▸ **Work to be completed**
Every entry below must be retyped exactly, and the pictures must be left out.

▸ **Itemized modification records**
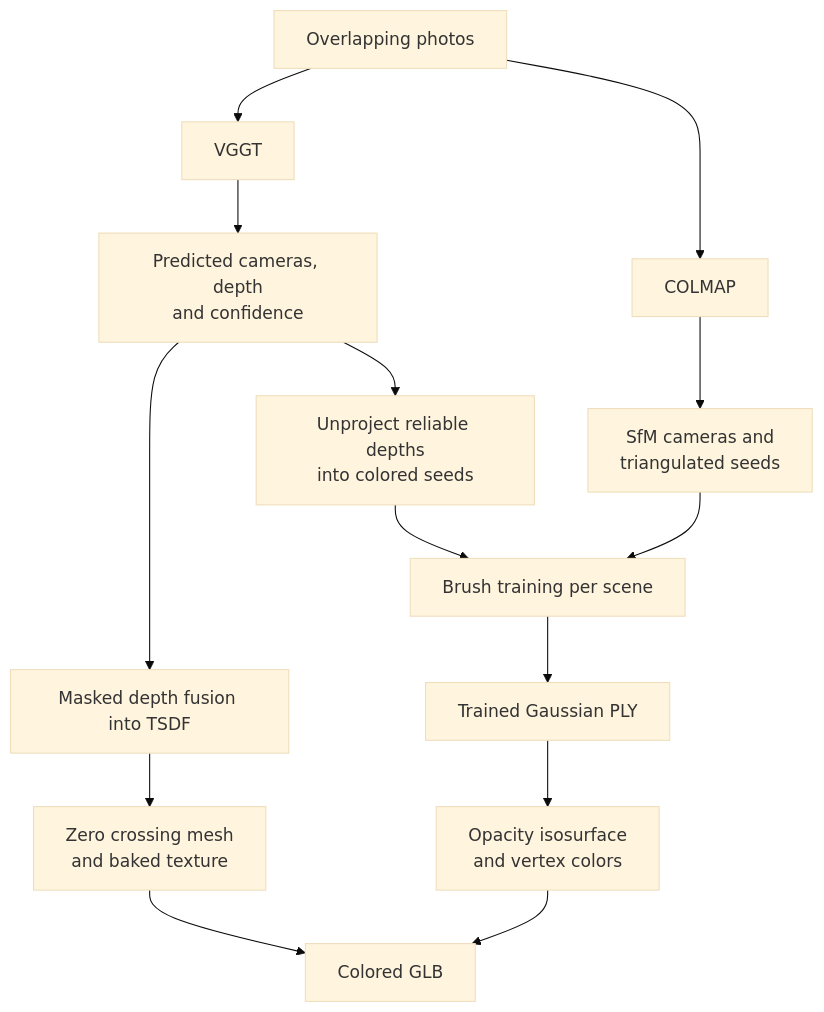
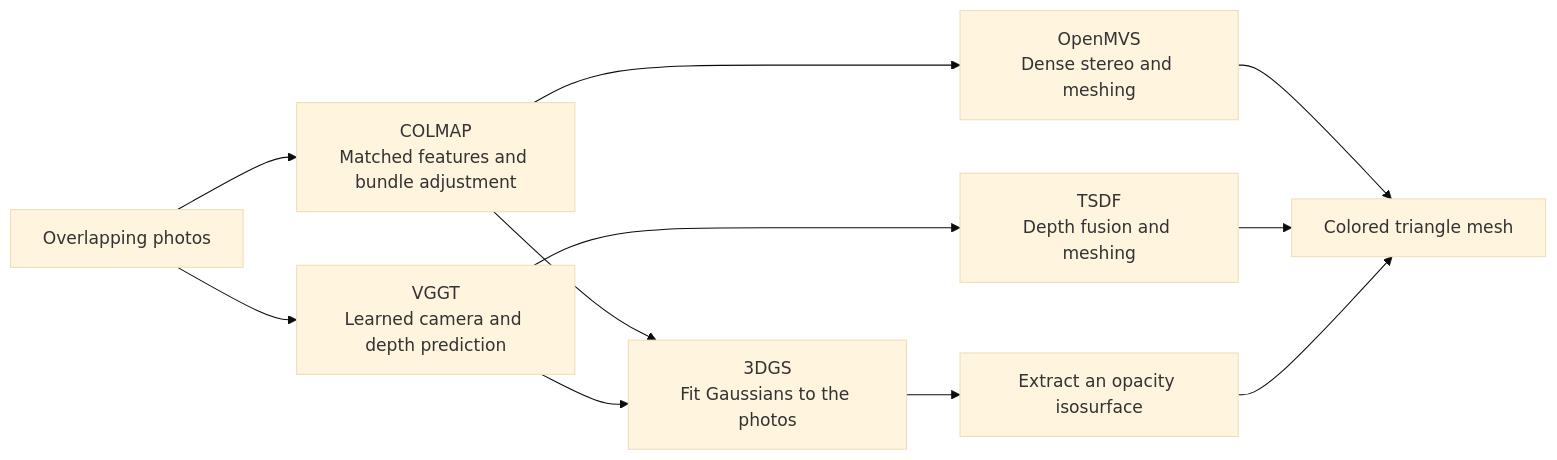
One commit to ayush-chauhan-1202/multiview_reconstruction_methods changed the second of 2 diagrams in README.md. Above: the diagram before and after it, drawn with Mermaid (base theme). The commit also changed other lines of this file, not shown here.

````diff
--- a/README.md
+++ b/README.md
@@ -67,16 +20,13 @@
 ```mermaid
-flowchart TD
-    A["Overlapping photos"] --> V["VGGT"]
-    A --> C["COLMAP"]
-    V --> P["Predicted cameras, depth<br/>and confidence"]
-    P --> T["Masked depth fusion into TSDF"]
-    T --> Z["Zero crossing mesh<br/>and baked texture"]
-    P --> U["Unproject reliable depths<br/>into colored seeds"]
-    C --> S["SfM cameras and<br/>triangulated seeds"]
-    U --> B["Brush training per scene"]
-    S --> B
-    B --> G["Trained Gaussian PLY"]
-    G --> M["Opacity isosurface<br/>and vertex colors"]
-    Z --> O["Colored GLB"]
-    M --> O
+flowchart LR
+    P["Overlapping photos"] --> C["COLMAP<br/>Matched features and bundle adjustment"]
+    P --> V["VGGT<br/>Learned camera and depth prediction"]
+    C --> O["OpenMVS<br/>Dense stereo and meshing"]
+    V --> T["TSDF<br/>Depth fusion and meshing"]
+    C --> G["3DGS<br/>Fit Gaussians to the photos"]
+    V --> G
+    G --> M["Extract an opacity isosurface"]
+    O --> F["Colored triangle mesh"]
+    T --> F
+    M --> F
 ```
````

▸ **Answer to this problem**
One commit to ayush-chauhan-1202/multiview_reconstruction_methods changed the second of 2 diagrams in README.md. Above: the diagram before and after it, drawn with Mermaid (base theme). The commit also changed other lines of this file, not shown here.

````diff
--- a/README.md
+++ b/README.md
@@ -67,16 +20,13 @@
 ```mermaid
-flowchart TD
-    A["Overlapping photos"] --> V["VGGT"]
-    A --> C["COLMAP"]
-    V --> P["Predicted cameras, depth<br/>and confidence"]
-    P --> T["Masked depth fusion into TSDF"]
-    T --> Z["Zero crossing mesh<br/>and baked texture"]
-    P --> U["Unproject reliable depths<br/>into colored seeds"]
-    C --> S["SfM cameras and<br/>triangulated seeds"]
-    U --> B["Brush training per scene"]
-    S --> B
-    B --> G["Trained Gaussian PLY"]
-    G --> M["Opacity isosurface<br/>and vertex colors"]
-    Z --> O["Colored GLB"]
-    M --> O
+flowchart LR
+    P["Overlapping photos"] --> C["COLMAP<br/>Matched features and bundle adjustment"]
+    P --> V["VGGT<br/>Learned camera and depth prediction"]
+    C --> O["OpenMVS<br/>Dense stereo and meshing"]
+    V --> T["TSDF<br/>Depth fusion and meshing"]
+    C --> G["3DGS<br/>Fit Gaussians to the photos"]
+    V --> G
+    G --> M["Extract an opacity isosurface"]
+    O --> F["Colored triangle mesh"]
+    T --> F
+    M --> F
 ```
````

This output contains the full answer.